Lee Murdock plans to swim a few laps at Marriott’s Mountain Shadows Resort pool this morning just as she has on most mornings for the past 38 years.
It will be the last time. The pool is scheduled to be drained later today, and the 45-year-old Paradise Valley resort will lock its massive wood doors leaving an empty shell and several lifetimes worth of memories for those who live nearby and those who came from afar to stay and play there.
The property’s future is uncertain.
Owner Host Marriott may sell the 70-acre parcel or develop it as something else, said Paul Gilbert, lawyer for the Maryland-based company.
“We’ve been negotiating with two entities, and it’s our hope to announce future plans in the very near future,” Gilbert said. That could happen as soon as 30 to 45 days, he said.
The golf course, tennis courts and clubhouse, which includes a fitness facility, will remain open for awhile, Gilbert said.
“There is no set time to close them,” he said. “We’re hoping they can remain open until Host Marriott determines the future development.” Town officials and many community members have said they hope at least a portion of the property will include a hotel. Gilbert said Host Marriott is, “making no commitments.”
The lush property, which basks in the shadow of Camelback Mountain at 56th Street and Lincoln Drive, was zoned for 1-acre residential lots before it even was a part of Paradise Valley, Gilbert said. When the hotel was built, it got an exception to the zoning. When Paradise Valley annexed the property it granted an “entitlement as a nonconforming use,” Gilbert said.
That would indicate that either homes or a hotel or both would be acceptable options for the property’s future, although that matter is still in dispute.
Mountain Shadows employed about 250 people in the height of the winter tourist season, said Jim Ryan, the resort’s last general manager.
Only about 100 were still on board at the end.
They work for Marriott International, which manages the property but is a separate company from Host Marriott. Marriott International has found jobs at other properties for about 80 percent of those who wanted to stay with the company, Ryan said. He is one of the 20 percent on severance.
“The miracle here has been the (employees),” Ryan said. “They were committed to the last.” Several returned to their former workplace this week to say goodbye.
“It’s very sad time. We considered this our home,” said Jim Rose, who was general manager from 1987 to 2002. “It’s been a great run for Mountain Shadows.

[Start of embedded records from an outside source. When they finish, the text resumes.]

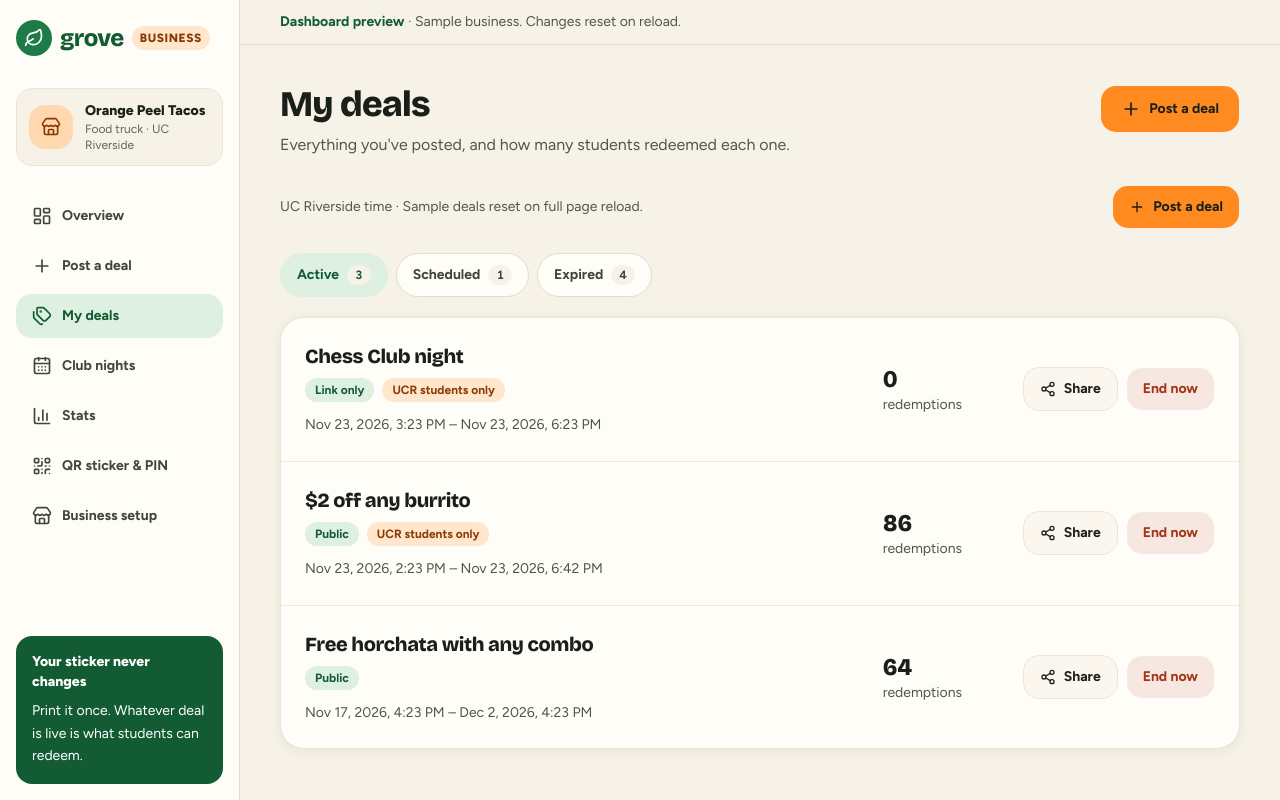
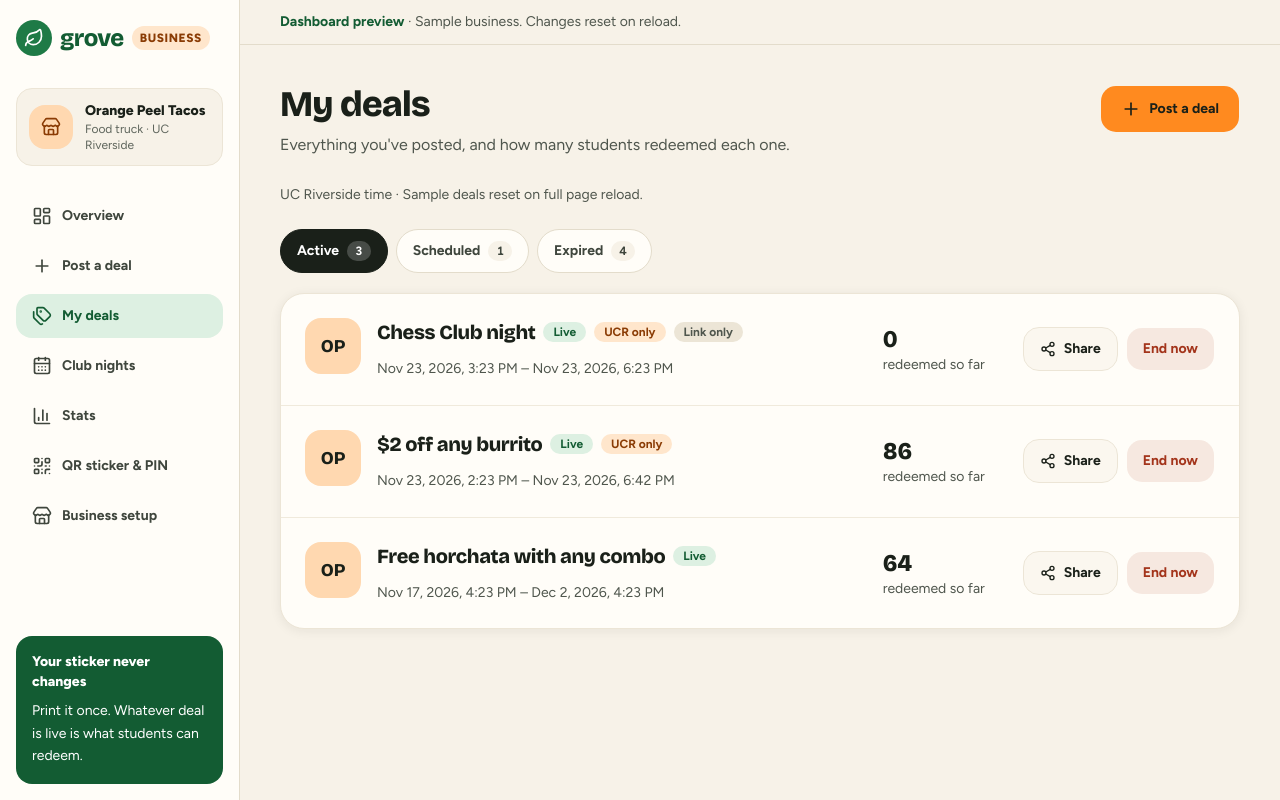
Before and after one commit to MosesfromSinai/Grove, a Next.js app: page /dashboard/deals in a window 1280 px wide. Built offline with nearby package versions, Linux system fonts and the light colour scheme.

Commit message:
restyle my deals tabs and rows

```diff
--- a/components/business/my-deals.tsx
+++ b/components/business/my-deals.tsx
@@ -1,9 +1,8 @@
 "use client";
 
-import Link from "next/link";
 import { useEffect, useRef, useState, type KeyboardEvent } from "react";
-import { Plus, Tags } from "lucide-react";
-import { Button, buttonVariants } from "@/components/ui/button";
+import { Tags } from "lucide-react";
+import { Button } from "@/components/ui/button";
 import { cancelDeal, endDeal, getMyDeals, isMockData } from "@/lib/supabase";
 import { BusinessAccessError } from "@/lib/supabase/business-errors";
 import { CAMPUS_TZ } from "@/lib/supabase/deal-status";
@@ -11,6 +10,10 @@ import type { DealMutationError, DealStatus, MyDeal } from "@/lib/supabase/types
 import { cn } from "@/lib/utils";
 import { DealShare } from "./deal-share";
 import { BusinessLoading, useBusiness } from "@/components/business/business-context";
+
+function initials(name: string) {
+  return name.split(/\s+/).filter(Boolean).slice(0, 2).map((w) => w[0]).join("").toUpperCase();
+}
 
 const tabs = [{ status: "live", label: "Active" }, { status: "scheduled", label: "Scheduled" }, { status: "ended", label: "Expired" }] as const;
 const dateTime = new Intl.DateTimeFormat("en-US", { timeZone: CAMPUS_TZ, year: "numeric", month: "short", day: "numeric", hour: "numeric", minute: "2-digit" });
@@ -130,7 +133,6 @@ export function MyDeals() {
     <>
       <div className="mb-6 flex flex-wrap items-center justify-between gap-3">
         <p className="text-sm text-ink-muted">UC Riverside time{isMockData ? " · Sample deals reset on full page reload." : " · Your business's saved deals."}</p>
-        <Link href="/dashboard/deals/new" className={buttonVariants({ className: "rounded-button" })}><Plus aria-hidden="true" className="size-4" />Post a deal</Link>
       </div>
 
       {loadError && <div role="alert" className="mb-4 rounded-button border border-destructive bg-surface-dashboard p-4 text-sm text-destructive"><p>{loadError}</p><Button variant="outline" onClick={() => setRevision(current => current + 1)} className="mt-3">Retry loading deals</Button></div>}
@@ -139,8 +141,8 @@ export function MyDeals() {
 
       <div role="tablist" aria-label="Deal status" className="mb-5 flex flex-wrap gap-2">
         {tabs.map(({ status, label }, index) => (
-          <button key={status} ref={element => { tabButtons.current[index] = element; }} type="button" role="tab" id={`deals-tab-${status}`} aria-selected={tab === status} aria-controls="deals-panel" tabIndex={tab === status ? 0 : -1} onClick={() => setTab(status)} onKeyDown={event => tabKey(event, index)} className={cn("inline-flex min-h-11 items-center gap-2 rounded-pill border border-border-strong px-4 py-2 text-sm font-bold text-ink-nav focus-visible:outline-2 focus-visible:outline-offset-2 focus-visible:outline-green", tab === status ? "border-green-tint bg-green-tint text-green-dark" : "bg-surface-dashboard hover:bg-green-tint/50")}>
-            {label}<span className="rounded-pill bg-bg-dashboard px-2 py-0.5 text-xs tabular-nums">{deals ? deals.filter(deal => deal.status === status).length : "—"}</span>
+          <button key={status} ref={element => { tabButtons.current[index] = element; }} type="button" role="tab" id={`deals-tab-${status}`} aria-selected={tab === status} aria-controls="deals-panel" tabIndex={tab === status ? 0 : -1} onClick={() => setTab(status)} onKeyDown={event => tabKey(event, index)} className={cn("inline-flex min-h-11 items-center gap-2 rounded-pill border border-border-strong px-4 py-2 text-sm font-bold text-ink-nav focus-visible:outline-2 focus-visible:outline-offset-2 focus-visible:outline-green", tab === status ? "border-ink bg-ink text-white" : "bg-surface-dashboard hover:bg-green-tint/50")}>
+            {label}<span className={cn("rounded-pill px-2 py-0.5 text-xs tabular-nums", tab === status ? "bg-white/20" : "bg-bg-dashboard")}>{deals ? deals.filter(deal => deal.status === status).length : "—"}</span>
           </button>
         ))}
       </div>
@@ -156,16 +158,20 @@ export function MyDeals() {
           {visibleDeals.map(deal => {
             const canEnd = deal.status === "live" || (deal.active_days !== null && deal.status === "scheduled" && Date.parse(deal.starts_at) < checkedAt);
             return <li key={deal.id} className="grid min-w-0 gap-5 p-5 sm:p-6 xl:grid-cols-[minmax(0,1fr)_120px_auto] xl:items-center">
-              <div className="min-w-0">
-                <h2 className="break-words text-xl">{deal.title}</h2>
-                <div className="mt-2 flex flex-wrap gap-2 text-xs font-bold">
-                  <span className="rounded-pill bg-green-tint px-2.5 py-1 text-green-dark">{deal.visibility === "link_only" ? "Link only" : "Public"}</span>
-                  {deal.students_only && <span className="rounded-pill bg-peach px-2.5 py-1 text-brown">UCR students only</span>}
+              <div className="flex min-w-0 gap-4">
+                <span className="flex size-14 shrink-0 items-center justify-center rounded-button bg-peach-deep font-heading text-lg font-extrabold" aria-hidden="true">{initials(profile.business.name)}</span>
+                <div className="min-w-0">
+                <div className="flex flex-wrap items-center gap-2">
+                  <h2 className="break-words text-xl">{deal.title}</h2>
+                  {deal.status === "live" && <span className="rounded-pill bg-green-tint px-2.5 py-0.5 text-xs font-bold text-green-dark">Live</span>}
+                  {deal.students_only && <span className="rounded-pill bg-peach px-2.5 py-0.5 text-xs font-bold text-brown">UCR only</span>}
+                  {deal.visibility === "link_only" && <span className="rounded-pill bg-border px-2.5 py-0.5 text-xs font-bold text-ink-muted">Link only</span>}
                 </div>
                 <p className="mt-3 text-sm leading-relaxed text-ink-muted"><time dateTime={deal.starts_at}>{dateTime.format(new Date(deal.starts_at))}</time><span> – </span>{deal.ends_at ? <time dateTime={deal.ends_at}>{dateTime.format(new Date(deal.ends_at))}</time> : "Until turned off"}</p>
                 {deal.active_days && <p className="mt-1 text-sm text-ink-fine">Repeats {deal.active_days.join(", ")} · {deal.daily_start}–{deal.daily_end} campus time</p>}
+                </div>
               </div>
-              <p className="text-sm text-ink-muted"><span className="font-heading text-2xl font-extrabold tabular-nums text-ink">{deal.redemption_count.toLocaleString()}</span><span className="ml-2 xl:ml-0 xl:block">redemptions</span></p>
+              <p className="text-sm text-ink-muted"><span className="font-heading text-2xl font-extrabold tabular-nums text-ink">{deal.redemption_count.toLocaleString()}</span><span className="ml-2 xl:ml-0 xl:block">redeemed so far</span></p>
               <div className="flex flex-wrap items-center gap-2 justify-self-start xl:justify-self-end">
                 <DealShare deal={deal} />
                 {canEnd ? <Button variant="destructive" disabled={busy} onClick={() => ask(deal, "end")} className="rounded-button">End now</Button>
```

She gave us everything she had, right to the last moment.”
Loretta Armigo worked in Mountain Shadows’ beauty salon for 20 years before she retired nine years ago.
“I have a lot of great memories,” she said. Armigo remembers such celebrities as Lanie Kazan, Liz Taylor and the McGuire Sisters having their hair styled.
“That Dorothy McGuire — she was a nice gal,” Armigo said.
While the employees move on with their memories, nearby residents such as Murdock are staying put and grieving the loss of the resort. “We bought our home here because of this hotel,” Murdock said.
So did Libby Williams and her husband, who, like the Murdocks, moved into one of the residential communities clustered around the resort and used the facilities as the hub or their social lives.
“It just made this the perfect place to live,” Williams said. “When family would come to visit, it was so marvelous to just order room service.”
Gusty Ganoni remembers dancing on weekends to the swing band at the Crystal Room, rubbing elbows with such famous folks as Sammy Davis Jr., John Wayne and Bob Hope, who stayed at Mountain Shadows every January until 1994 during the Phoenix Open golf tournament. Steve Hart, now general manager of the JW Marriott Resort at Desert Ridge in Phoenix, was food and beverage manager at Mountain Shadows in the early 1980s. Hart remembers escorting JW Marriott himself around the property and bumping into Hope. The two giants sat and chatted for four hours, Hart said, while he hung on their words.
At least one person has even older memories of the property.
Penny Spray, daughter of Jim Paul, who built the resort in 1959, trained her quarter horses on the property in the 1950s. Another world-famous funny man, Jerry Lewis, stayed in her family’s home while he made movies in the area.
Spray is disappointed in Host Marriott’s decision to close the resort instead of restoring it to its former elegance.
“It’s a far better property than Camelback Inn,” Spray said of a top-of-the-line Marriott-run resort down the road. “And my father feels exactly as I do.”
Paul, now 92, built the resort in 1959 after purchasing the property from a Texas multimillionaire. Mountain Shadows opened Jan. 15, 1959.
In 1964, Paul sold it to Del Webb Corp., and moved on to his next endeavor, Rawhide, an 1880s-era replica Western town that he built in the north Scottsdale desert to house his extensive collection of Old West memorabilia. Marriott Corp., which later spawned Host Marriott and Marriott International, bought the resort in 1981.